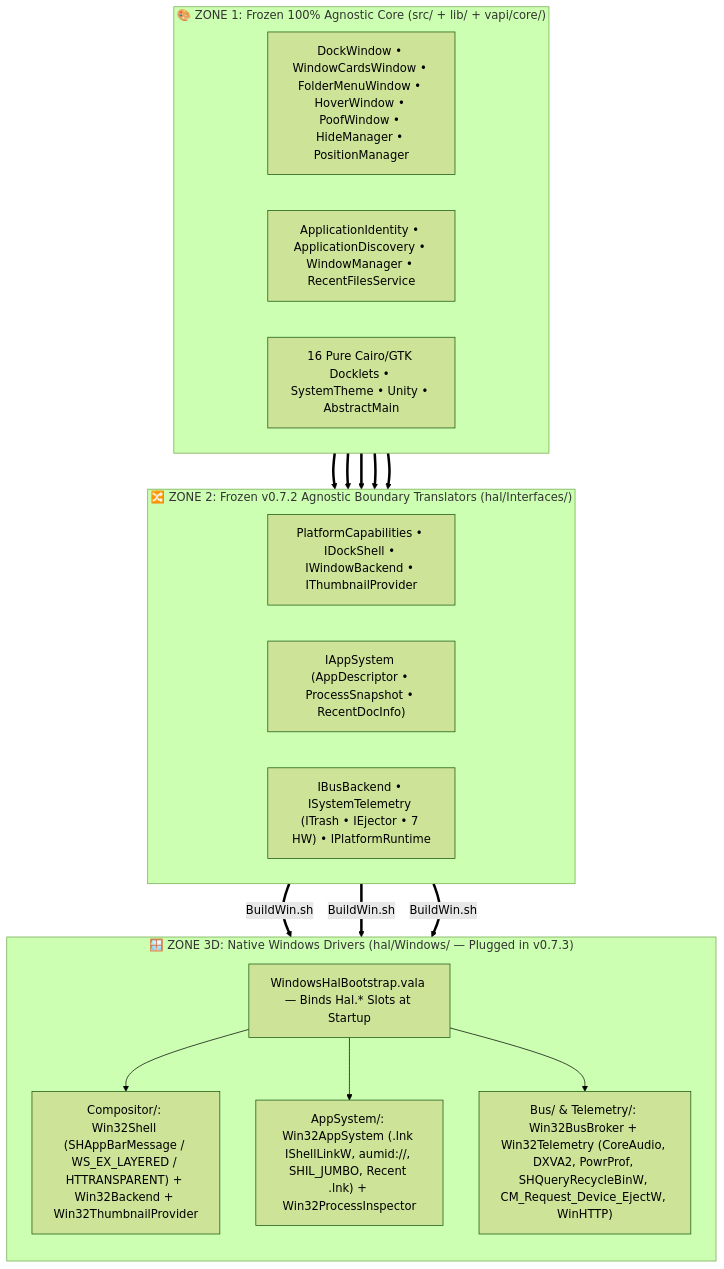
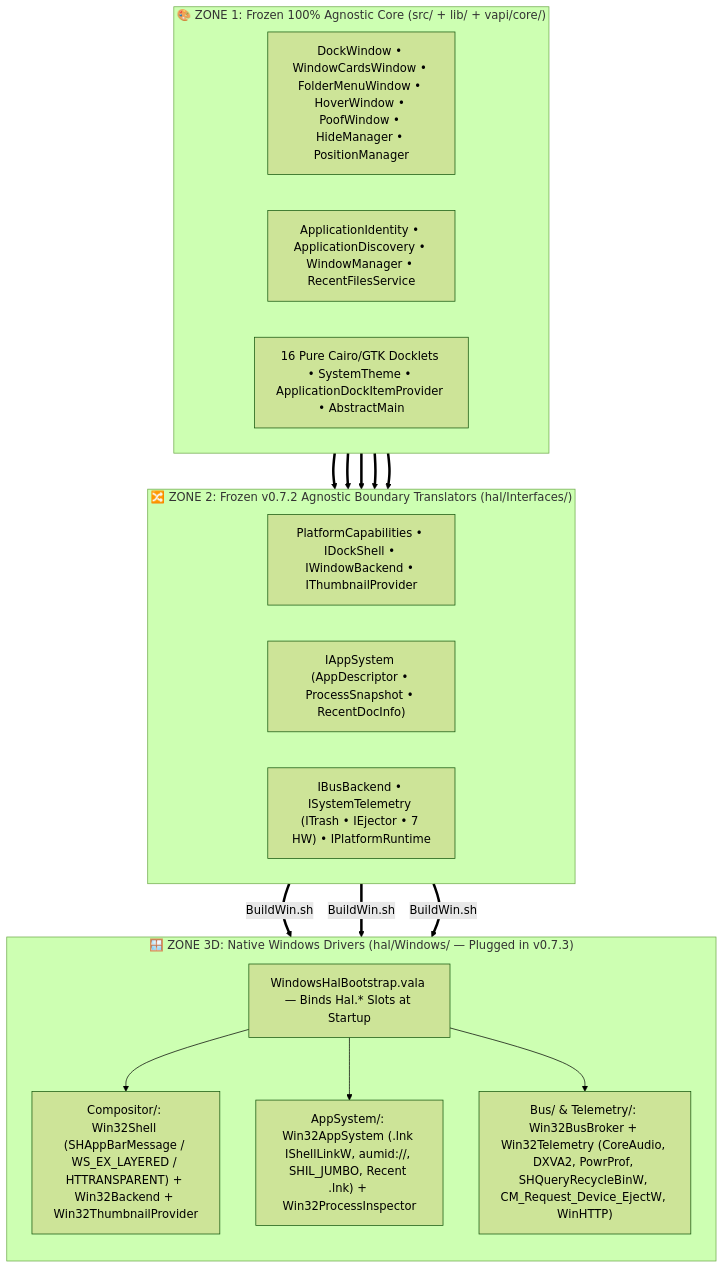
One commit to sergiomelas/WayPlank changed the third of 7 diagrams in Documentation/Architecture/HAL_WINDOWS_BACKEND.md. Above: the diagram before and after it, drawn with Mermaid (forest theme). The commit also changed other lines of this file and 5 other files, not shown here.

````diff
--- a/Documentation/Architecture/HAL_WINDOWS_BACKEND.md
+++ b/Documentation/Architecture/HAL_WINDOWS_BACKEND.md
@@ -116,36 +116,36 @@
 ```mermaid
 flowchart TD
     subgraph ZONE1 ["🎨 ZONE 1: Frozen 100% Agnostic Core (src/ + lib/ + vapi/core/)"]
         direction LR
         UI_WIN["DockWindow • WindowCardsWindow • FolderMenuWindow • HoverWindow • PoofWindow • HideManager • PositionManager"];
         ID_CORE["ApplicationIdentity • ApplicationDiscovery • WindowManager • RecentFilesService"];
-        DOCKLETS["16 Pure Cairo/GTK Docklets • SystemTheme • Unity • AbstractMain"];
+        DOCKLETS["16 Pure Cairo/GTK Docklets • SystemTheme • ApplicationDockItemProvider • AbstractMain"];
     end
 
     subgraph ZONE2 ["🔀 ZONE 2: Frozen v0.7.2 Agnostic Boundary Translators (hal/Interfaces/)"]
         direction LR
         C_COMP["PlatformCapabilities • IDockShell • IWindowBackend • IThumbnailProvider"];
         C_APP["IAppSystem (AppDescriptor • ProcessSnapshot • RecentDocInfo)"];
         C_BUS["IBusBackend • ISystemTelemetry (ITrash • IEjector • 7 HW) • IPlatformRuntime"];
     end
 
     subgraph ZONE3D ["🪟 ZONE 3D: Native Windows Drivers (hal/Windows/ — Plugged in v0.7.3)"]
         direction TB
         W_BOOT["WindowsHalBootstrap.vala — Binds Hal.* Slots at Startup"];
         W_COMP["Compositor/: Win32Shell (SHAppBarMessage / WS_EX_LAYERED / HTTRANSPARENT) + Win32Backend + Win32ThumbnailProvider"];
         W_APP["AppSystem/: Win32AppSystem (.lnk IShellLinkW, aumid://, SHIL_JUMBO, Recent .lnk) + Win32ProcessInspector"];
         W_BUS["Bus/ & Telemetry/: Win32BusBroker + Win32Telemetry (CoreAudio, DXVA2, PowrProf, SHQueryRecycleBinW, CM_Request_Device_EjectW, WinHTTP)"];
         W_BOOT --> W_COMP;
         W_BOOT --> W_APP;
         W_BOOT --> W_BUS;
     end
 
     UI_WIN ==> C_COMP;
     ID_CORE ==> C_COMP;
     ID_CORE ==> C_APP;
     ID_CORE ==> C_BUS;
     DOCKLETS ==> C_BUS;
     C_COMP ==>|"BuildWin.sh"| W_COMP;
     C_APP ==>|"BuildWin.sh"| W_APP;
     C_BUS ==>|"BuildWin.sh"| W_BUS;
 ```
````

▸ **TASK**
Return, word for word, each line from the line that contains "W_BOOT --> W_BUS;" to the end of the listing above; include both end lines and nothing else.

▸ **ANSWER FOR THE TASK**
         W_BOOT --> W_BUS;
     end
 
     UI_WIN ==> C_COMP;
     ID_CORE ==> C_COMP;
     ID_CORE ==> C_APP;
     ID_CORE ==> C_BUS;
     DOCKLETS ==> C_BUS;
     C_COMP ==>|"BuildWin.sh"| W_COMP;
     C_APP ==>|"BuildWin.sh"| W_APP;
     C_BUS ==>|"BuildWin.sh"| W_BUS;
 ```
````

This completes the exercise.